What to produce: For each line in the data below that holds "name", return a copy.

Provided information:
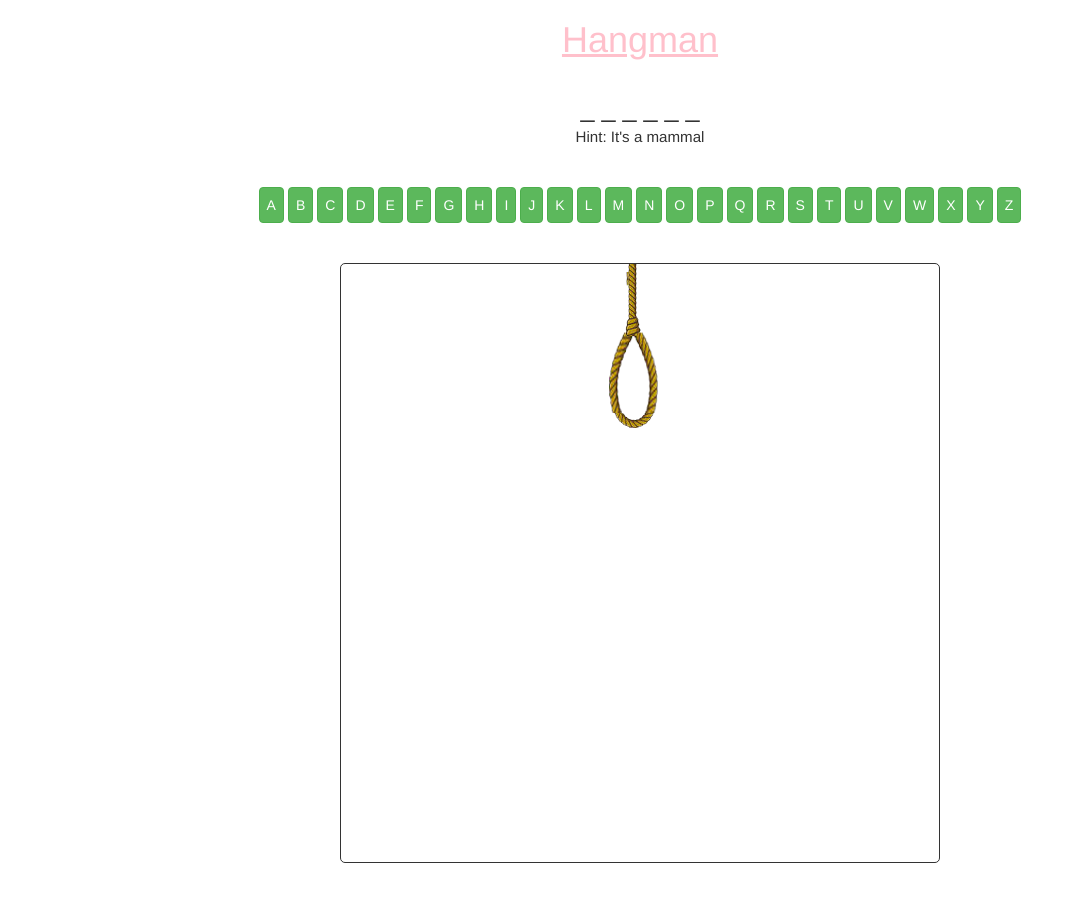
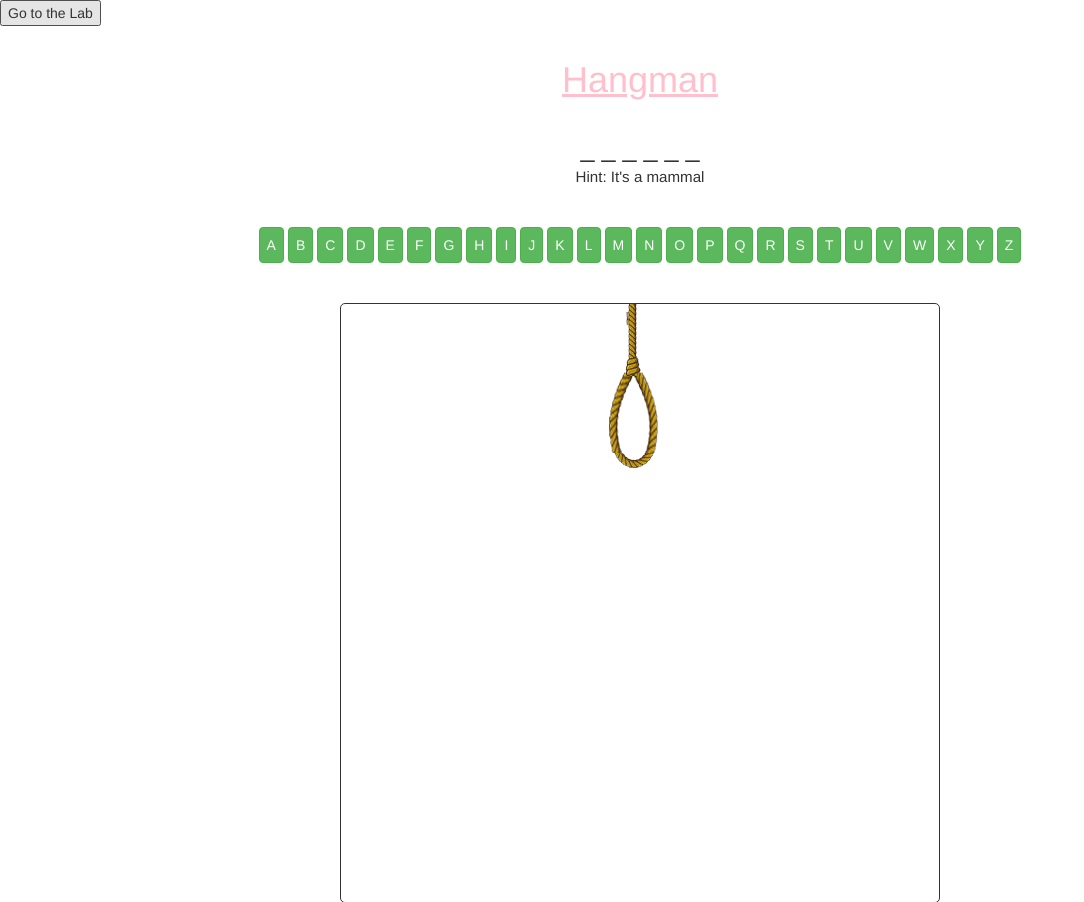
Before and after one commit to anapena1594/cst336lab7, a PHP site: page / in a window 1280 px wide. Shown: the top 902 px of the page, without its empty margins (0-1084 px from the left). Before the commit the page ends 863 px from the top, so only its background shows below. Run offline with PHP 8.4, Linux system fonts and the light colour scheme; some libraries are stand-ins or nearby versions.

Commit message:
Button to Lab

```diff
--- a/index.php
+++ b/index.php
@@ -10,6 +10,14 @@
         <meta name="viewport" content="width=device-width, initial-scale=1">
     </head>
     <body>
+
+
+<form action="http://cst336.herokuapp.com/tutorials/hangman/" method="get">
+    <input type="submit" value="Go to the Lab"
+         name="Submit" id="frm1_submit" />
+</form>
+
+
         <div class='container text-center'>
             <header>
                 <h1>Hangman</h1>
```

Task response:
         <meta name="viewport" content="width=device-width, initial-scale=1">
+         name="Submit" id="frm1_submit" />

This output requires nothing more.